Going line by line through the data below, report how many lines include the word "genre", with nothing added.

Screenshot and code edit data
_____

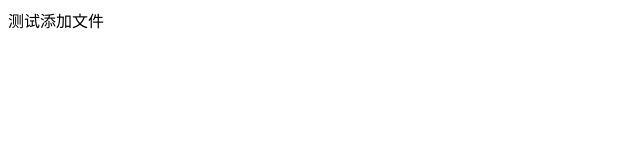
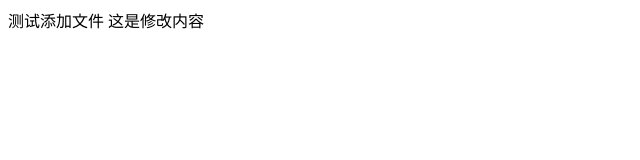
Before and after one commit to linlonhua2/vscode, a plain HTML site: page addhtml.html in a window 1280 px wide. Shown: the whole page, without its empty margins (0-640 px from the left). Drawn offline with Linux system fonts and the light colour scheme.

Commit message:
修改内容

```diff
--- a/addhtml.html
+++ b/addhtml.html
@@ -8,5 +8,6 @@
 </head>
 <body>
     测试添加文件
+    这是修改内容
 </body>
 </html>
```
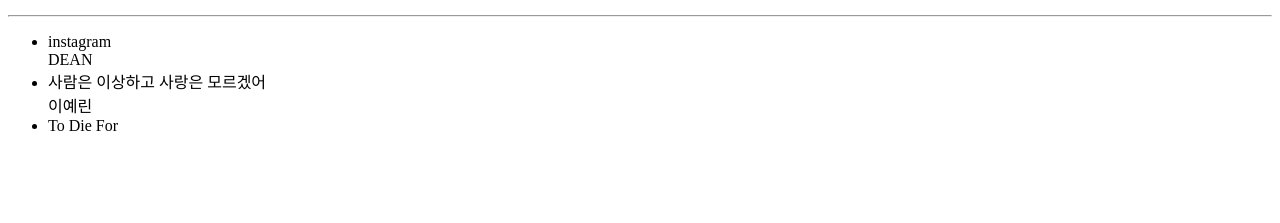
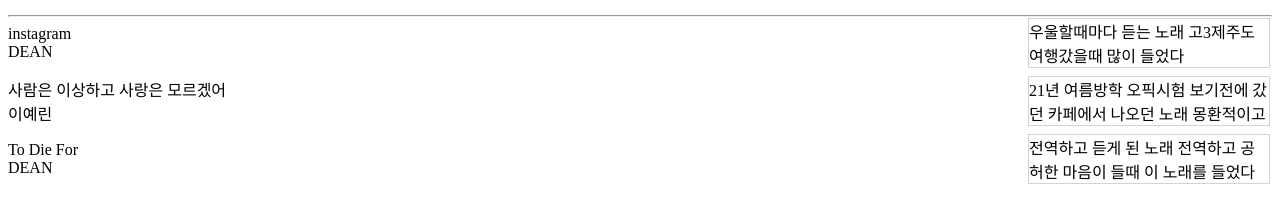
Before and after one commit to GyyymShark/mudi, a plain HTML site: page html/calm.html in a window 1280 px wide. Shown: the part 49-272 px from the top of the page. Drawn offline with Linux system fonts and the light colour scheme.

Commit message:
diary기능 추가

```diff
--- /dev/null
+++ b/css/subpage.css
@@ -0,0 +1,13 @@
+span{
+    width : 15em;
+    height : 3em;
+    border : 1px solid lightgray;
+    position:fixed;
+    right:10px;
+    overflow:scroll;
+}
+
+.genre{
+    display:flex;
+    align-items:center;
+}
--- a/html/calm.html
+++ b/html/calm.html
@@ -7,21 +7,39 @@
     <title>잔잔한 노래</title>
     <style>
     span{
-        display : block;
-        /*width : 100px;
-        height : 60px;*/
+        width : 15em;
+        height : 3em;
+        border : 1px solid lightgray;
+        position:fixed;
+        right:10px;
+        overflow:scroll;
+    }
+
+    .genre{
+        display:flex;
+        align-items:center;
     }
     </style>
+</head>
 
-</head>
+
 <body>
     <h3>잔잔한 노래</h3>
     <hr>
-    <ul>
-        <li><span>instagram</span><span>DEAN</span></li>
-        <li>사람은 이상하고 사랑은 모르겠어<br>이예린</li>
-        <li>To Die For</li>
-    </ul>
+        <div class="genre">instagram<br>DEAN
+            <span class="diary"> 우울할때마다 듣는 노래 고3제주도 여행갔을때 많이 들었다</span>
+        </div>
+       <p></p>
+       <div class="genre">사람은 이상하고 사랑은 모르겠어<br>이예린
+            <span class="diary"> 21년 여름방학 오픽시험 보기전에 갔던 카페에서 나오던 노래 몽환적이고 잔잔한게 내 취향이다</span>
+       </div>
+       <p></p>
+
+       <div class="genre">To Die For<br>DEAN
+            <span class="diary"> 전역하고 듣게 된 노래 전역하고 공허한 마음이 들때 이 노래를 들었다 너무 감성적인노래다</span>
+       </div>
+
+
 
 </body>
 </html>
```
Also changed, not shown: chap05.html (deleted, +0 -19 lines).
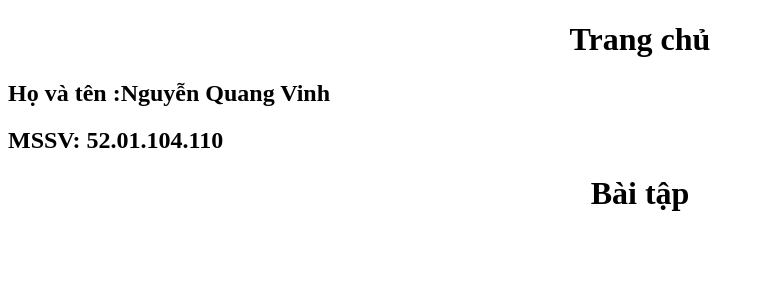
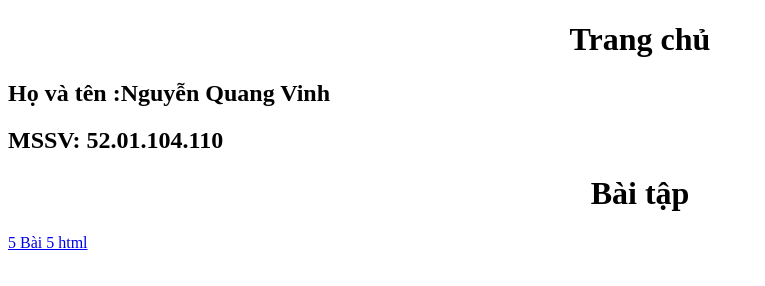
Before and after one commit to VinhSaTo/5201104110.github.io, a plain HTML site: page index.html in a window 1280 px wide. Shown: the whole page, without its empty margins (0-765 px from the left). Drawn offline with Linux system fonts and the light colour scheme.

Commit message:
Update index.html

```diff
--- a/index.html
+++ b/index.html
@@ -7,5 +7,6 @@
     <h2>Họ và tên :Nguyễn Quang Vinh</h2>
     <h2>MSSV: 52.01.104.110</h2>
     <h1 style="text-align: center;">Bài tập</h1>
+    <a href="5_bài_html.html">5 Bài 5 html</a>
 </body>
 </html>
```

_____

Answer section
5